======== Data ========

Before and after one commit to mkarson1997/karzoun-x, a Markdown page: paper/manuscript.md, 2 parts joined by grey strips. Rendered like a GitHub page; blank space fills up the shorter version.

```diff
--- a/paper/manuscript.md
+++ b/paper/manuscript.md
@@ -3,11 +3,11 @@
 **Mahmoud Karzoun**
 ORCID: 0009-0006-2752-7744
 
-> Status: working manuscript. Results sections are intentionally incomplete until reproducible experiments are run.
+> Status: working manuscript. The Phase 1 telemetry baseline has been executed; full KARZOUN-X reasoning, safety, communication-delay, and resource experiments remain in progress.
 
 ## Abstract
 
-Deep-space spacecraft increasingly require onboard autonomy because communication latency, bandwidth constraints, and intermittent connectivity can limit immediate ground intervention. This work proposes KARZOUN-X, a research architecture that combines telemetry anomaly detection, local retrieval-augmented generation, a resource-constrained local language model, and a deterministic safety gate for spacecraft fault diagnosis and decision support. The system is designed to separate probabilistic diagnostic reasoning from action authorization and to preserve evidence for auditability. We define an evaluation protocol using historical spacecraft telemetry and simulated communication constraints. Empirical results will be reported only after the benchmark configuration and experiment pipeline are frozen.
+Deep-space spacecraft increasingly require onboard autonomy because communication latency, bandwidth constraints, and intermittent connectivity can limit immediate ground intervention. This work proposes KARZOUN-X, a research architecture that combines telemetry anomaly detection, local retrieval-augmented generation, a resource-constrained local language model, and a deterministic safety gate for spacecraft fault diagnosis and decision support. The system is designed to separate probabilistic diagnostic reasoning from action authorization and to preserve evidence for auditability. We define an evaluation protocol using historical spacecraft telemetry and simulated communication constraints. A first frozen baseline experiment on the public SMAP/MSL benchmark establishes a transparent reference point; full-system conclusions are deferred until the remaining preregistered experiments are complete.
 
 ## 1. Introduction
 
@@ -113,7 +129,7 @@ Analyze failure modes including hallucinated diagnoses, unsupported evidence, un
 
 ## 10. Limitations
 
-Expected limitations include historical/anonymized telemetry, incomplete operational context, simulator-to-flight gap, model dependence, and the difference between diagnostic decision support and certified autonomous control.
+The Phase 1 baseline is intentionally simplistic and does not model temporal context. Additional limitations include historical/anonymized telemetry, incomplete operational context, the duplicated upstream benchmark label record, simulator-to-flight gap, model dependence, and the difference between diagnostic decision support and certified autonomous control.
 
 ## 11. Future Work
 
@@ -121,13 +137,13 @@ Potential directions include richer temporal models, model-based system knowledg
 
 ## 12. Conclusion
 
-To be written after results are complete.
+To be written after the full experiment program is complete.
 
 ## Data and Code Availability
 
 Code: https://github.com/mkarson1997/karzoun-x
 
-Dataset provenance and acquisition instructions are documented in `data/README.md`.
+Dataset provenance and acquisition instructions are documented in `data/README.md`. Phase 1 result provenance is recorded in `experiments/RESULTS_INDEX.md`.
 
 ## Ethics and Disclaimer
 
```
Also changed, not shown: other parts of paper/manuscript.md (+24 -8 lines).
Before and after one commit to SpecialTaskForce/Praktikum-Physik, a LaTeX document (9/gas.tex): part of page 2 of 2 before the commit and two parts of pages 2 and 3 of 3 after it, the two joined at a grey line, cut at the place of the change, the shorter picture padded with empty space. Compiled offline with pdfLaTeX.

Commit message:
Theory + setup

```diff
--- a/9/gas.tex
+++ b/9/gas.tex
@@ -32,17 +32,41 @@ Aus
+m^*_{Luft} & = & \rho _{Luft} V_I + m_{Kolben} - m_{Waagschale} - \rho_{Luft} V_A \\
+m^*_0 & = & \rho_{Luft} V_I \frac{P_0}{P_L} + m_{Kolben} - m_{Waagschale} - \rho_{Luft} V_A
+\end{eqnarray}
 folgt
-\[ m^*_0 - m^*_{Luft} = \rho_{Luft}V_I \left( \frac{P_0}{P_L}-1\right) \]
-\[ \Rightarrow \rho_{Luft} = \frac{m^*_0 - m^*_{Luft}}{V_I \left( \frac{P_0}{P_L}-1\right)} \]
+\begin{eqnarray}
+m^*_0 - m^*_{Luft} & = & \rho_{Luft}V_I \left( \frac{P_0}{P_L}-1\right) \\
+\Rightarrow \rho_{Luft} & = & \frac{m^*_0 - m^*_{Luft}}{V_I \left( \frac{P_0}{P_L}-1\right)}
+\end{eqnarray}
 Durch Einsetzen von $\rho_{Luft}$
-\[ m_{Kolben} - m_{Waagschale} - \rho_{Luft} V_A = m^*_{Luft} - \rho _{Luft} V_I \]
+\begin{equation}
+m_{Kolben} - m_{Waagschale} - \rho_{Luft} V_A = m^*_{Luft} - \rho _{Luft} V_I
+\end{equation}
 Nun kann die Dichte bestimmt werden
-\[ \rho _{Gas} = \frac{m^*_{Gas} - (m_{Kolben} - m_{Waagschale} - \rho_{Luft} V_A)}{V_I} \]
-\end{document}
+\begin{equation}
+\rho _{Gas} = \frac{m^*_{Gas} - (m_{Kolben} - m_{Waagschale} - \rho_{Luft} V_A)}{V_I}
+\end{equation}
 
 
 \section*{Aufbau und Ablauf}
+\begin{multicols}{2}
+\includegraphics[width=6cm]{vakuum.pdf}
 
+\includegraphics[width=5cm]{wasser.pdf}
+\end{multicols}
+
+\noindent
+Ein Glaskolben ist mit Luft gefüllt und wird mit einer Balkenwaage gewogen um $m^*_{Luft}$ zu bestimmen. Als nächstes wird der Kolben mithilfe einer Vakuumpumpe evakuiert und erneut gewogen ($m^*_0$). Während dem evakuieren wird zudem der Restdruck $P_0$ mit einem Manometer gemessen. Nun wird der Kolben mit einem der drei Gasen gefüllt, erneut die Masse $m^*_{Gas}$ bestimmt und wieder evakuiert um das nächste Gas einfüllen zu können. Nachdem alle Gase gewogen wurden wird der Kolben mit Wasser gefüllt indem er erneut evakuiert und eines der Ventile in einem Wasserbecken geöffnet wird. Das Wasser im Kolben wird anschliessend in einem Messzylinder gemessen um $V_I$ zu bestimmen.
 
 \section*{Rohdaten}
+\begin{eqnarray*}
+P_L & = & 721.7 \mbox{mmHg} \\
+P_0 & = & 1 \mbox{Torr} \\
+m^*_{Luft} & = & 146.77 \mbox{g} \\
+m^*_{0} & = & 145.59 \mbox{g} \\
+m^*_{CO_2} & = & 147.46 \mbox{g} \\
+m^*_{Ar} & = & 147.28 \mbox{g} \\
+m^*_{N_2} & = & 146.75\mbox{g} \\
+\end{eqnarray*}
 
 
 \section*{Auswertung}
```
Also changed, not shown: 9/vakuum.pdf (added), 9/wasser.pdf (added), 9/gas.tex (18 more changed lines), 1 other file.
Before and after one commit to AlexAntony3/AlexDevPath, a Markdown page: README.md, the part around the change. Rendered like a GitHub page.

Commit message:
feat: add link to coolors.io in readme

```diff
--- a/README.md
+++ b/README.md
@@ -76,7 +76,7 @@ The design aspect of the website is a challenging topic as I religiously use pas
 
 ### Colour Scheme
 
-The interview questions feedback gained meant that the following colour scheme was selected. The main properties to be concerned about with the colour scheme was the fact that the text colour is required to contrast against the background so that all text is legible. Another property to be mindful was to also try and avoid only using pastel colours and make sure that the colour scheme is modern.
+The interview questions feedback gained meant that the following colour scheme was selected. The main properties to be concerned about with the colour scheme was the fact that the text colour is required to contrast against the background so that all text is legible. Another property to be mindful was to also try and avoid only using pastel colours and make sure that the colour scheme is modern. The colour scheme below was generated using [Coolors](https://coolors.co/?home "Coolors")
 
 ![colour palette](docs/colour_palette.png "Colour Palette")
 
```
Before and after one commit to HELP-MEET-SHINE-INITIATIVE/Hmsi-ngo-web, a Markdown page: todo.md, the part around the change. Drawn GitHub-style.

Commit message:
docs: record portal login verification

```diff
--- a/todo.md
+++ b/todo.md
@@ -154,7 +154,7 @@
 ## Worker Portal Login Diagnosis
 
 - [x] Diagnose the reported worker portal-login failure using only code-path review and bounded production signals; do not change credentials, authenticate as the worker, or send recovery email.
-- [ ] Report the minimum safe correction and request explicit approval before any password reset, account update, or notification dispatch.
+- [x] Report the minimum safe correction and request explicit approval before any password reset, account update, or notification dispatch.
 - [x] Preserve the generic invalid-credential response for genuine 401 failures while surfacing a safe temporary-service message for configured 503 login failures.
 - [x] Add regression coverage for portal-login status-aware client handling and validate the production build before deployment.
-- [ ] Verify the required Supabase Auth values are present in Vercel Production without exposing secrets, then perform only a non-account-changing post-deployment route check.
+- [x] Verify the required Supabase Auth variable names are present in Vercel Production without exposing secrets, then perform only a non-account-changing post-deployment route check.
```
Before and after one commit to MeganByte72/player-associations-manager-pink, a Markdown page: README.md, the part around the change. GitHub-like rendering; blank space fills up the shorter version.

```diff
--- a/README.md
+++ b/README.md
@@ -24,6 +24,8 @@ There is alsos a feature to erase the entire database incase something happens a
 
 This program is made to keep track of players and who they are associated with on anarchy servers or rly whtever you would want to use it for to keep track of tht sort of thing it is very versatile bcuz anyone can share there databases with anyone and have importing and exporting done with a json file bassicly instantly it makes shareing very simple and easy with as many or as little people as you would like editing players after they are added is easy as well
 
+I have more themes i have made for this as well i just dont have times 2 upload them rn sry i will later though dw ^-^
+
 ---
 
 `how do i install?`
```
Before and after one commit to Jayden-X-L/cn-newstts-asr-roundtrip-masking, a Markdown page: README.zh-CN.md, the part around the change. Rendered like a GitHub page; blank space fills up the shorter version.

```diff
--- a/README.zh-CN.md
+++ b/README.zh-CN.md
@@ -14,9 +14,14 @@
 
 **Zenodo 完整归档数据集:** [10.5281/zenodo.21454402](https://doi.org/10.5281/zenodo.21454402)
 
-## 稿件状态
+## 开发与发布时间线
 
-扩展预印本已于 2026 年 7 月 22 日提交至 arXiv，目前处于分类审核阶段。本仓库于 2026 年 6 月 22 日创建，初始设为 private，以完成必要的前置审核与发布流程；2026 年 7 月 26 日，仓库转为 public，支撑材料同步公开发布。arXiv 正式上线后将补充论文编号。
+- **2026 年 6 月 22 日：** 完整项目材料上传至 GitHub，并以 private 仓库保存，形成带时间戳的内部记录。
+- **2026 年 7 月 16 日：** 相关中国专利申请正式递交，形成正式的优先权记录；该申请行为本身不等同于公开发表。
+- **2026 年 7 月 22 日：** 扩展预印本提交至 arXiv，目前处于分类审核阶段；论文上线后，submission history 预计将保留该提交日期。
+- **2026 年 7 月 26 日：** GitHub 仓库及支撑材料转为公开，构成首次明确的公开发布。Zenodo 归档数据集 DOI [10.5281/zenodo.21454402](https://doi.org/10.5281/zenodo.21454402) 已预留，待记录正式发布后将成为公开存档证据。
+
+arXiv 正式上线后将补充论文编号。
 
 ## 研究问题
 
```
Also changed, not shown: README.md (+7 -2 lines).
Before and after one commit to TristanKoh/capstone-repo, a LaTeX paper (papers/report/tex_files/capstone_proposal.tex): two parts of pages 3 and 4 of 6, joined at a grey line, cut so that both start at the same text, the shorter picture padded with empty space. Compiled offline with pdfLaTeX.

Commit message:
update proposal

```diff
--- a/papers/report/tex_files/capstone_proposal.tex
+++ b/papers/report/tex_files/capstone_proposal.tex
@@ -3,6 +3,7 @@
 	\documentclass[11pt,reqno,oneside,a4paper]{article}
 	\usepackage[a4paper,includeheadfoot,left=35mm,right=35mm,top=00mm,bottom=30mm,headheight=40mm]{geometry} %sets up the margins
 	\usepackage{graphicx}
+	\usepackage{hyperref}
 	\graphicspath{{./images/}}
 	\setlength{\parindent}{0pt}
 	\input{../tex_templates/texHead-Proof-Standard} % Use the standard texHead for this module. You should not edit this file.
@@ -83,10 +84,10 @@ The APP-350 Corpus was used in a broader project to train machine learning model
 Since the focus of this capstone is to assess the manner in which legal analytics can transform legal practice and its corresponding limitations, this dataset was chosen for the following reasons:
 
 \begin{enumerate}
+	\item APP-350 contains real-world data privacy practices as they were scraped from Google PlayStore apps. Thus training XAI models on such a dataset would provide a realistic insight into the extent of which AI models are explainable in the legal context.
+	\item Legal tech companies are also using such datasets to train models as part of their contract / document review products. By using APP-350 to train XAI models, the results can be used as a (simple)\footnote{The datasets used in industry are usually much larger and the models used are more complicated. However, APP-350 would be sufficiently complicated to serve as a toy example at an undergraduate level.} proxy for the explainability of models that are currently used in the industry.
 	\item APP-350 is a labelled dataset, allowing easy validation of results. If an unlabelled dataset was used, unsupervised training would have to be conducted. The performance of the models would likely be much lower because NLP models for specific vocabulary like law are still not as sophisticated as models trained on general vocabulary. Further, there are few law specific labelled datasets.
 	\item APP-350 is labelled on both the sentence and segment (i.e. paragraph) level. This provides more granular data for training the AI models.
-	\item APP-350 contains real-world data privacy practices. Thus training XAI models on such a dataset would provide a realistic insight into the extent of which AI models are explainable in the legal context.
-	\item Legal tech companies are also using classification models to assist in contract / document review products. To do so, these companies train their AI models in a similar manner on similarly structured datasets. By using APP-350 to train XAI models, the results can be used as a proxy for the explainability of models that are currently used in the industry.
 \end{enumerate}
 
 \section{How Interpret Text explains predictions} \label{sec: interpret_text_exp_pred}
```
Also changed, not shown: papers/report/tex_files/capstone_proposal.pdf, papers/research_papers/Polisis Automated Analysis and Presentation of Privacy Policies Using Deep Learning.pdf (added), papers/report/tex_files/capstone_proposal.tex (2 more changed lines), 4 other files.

========

Take each line above that holds the string "frac" and copy it.

+m^*_0 & = & \rho_{Luft} V_I \frac{P_0}{P_L} + m_{Kolben} - m_{Waagschale} - \rho_{Luft} V_A
-\[ m^*_0 - m^*_{Luft} = \rho_{Luft}V_I \left( \frac{P_0}{P_L}-1\right) \]
-\[ \Rightarrow \rho_{Luft} = \frac{m^*_0 - m^*_{Luft}}{V_I \left( \frac{P_0}{P_L}-1\right)} \]
+m^*_0 - m^*_{Luft} & = & \rho_{Luft}V_I \left( \frac{P_0}{P_L}-1\right) \\
+\Rightarrow \rho_{Luft} & = & \frac{m^*_0 - m^*_{Luft}}{V_I \left( \frac{P_0}{P_L}-1\right)}
-\[ \rho _{Gas} = \frac{m^*_{Gas} - (m_{Kolben} - m_{Waagschale} - \rho_{Luft} V_A)}{V_I} \]
+\rho _{Gas} = \frac{m^*_{Gas} - (m_{Kolben} - m_{Waagschale} - \rho_{Luft} V_A)}{V_I}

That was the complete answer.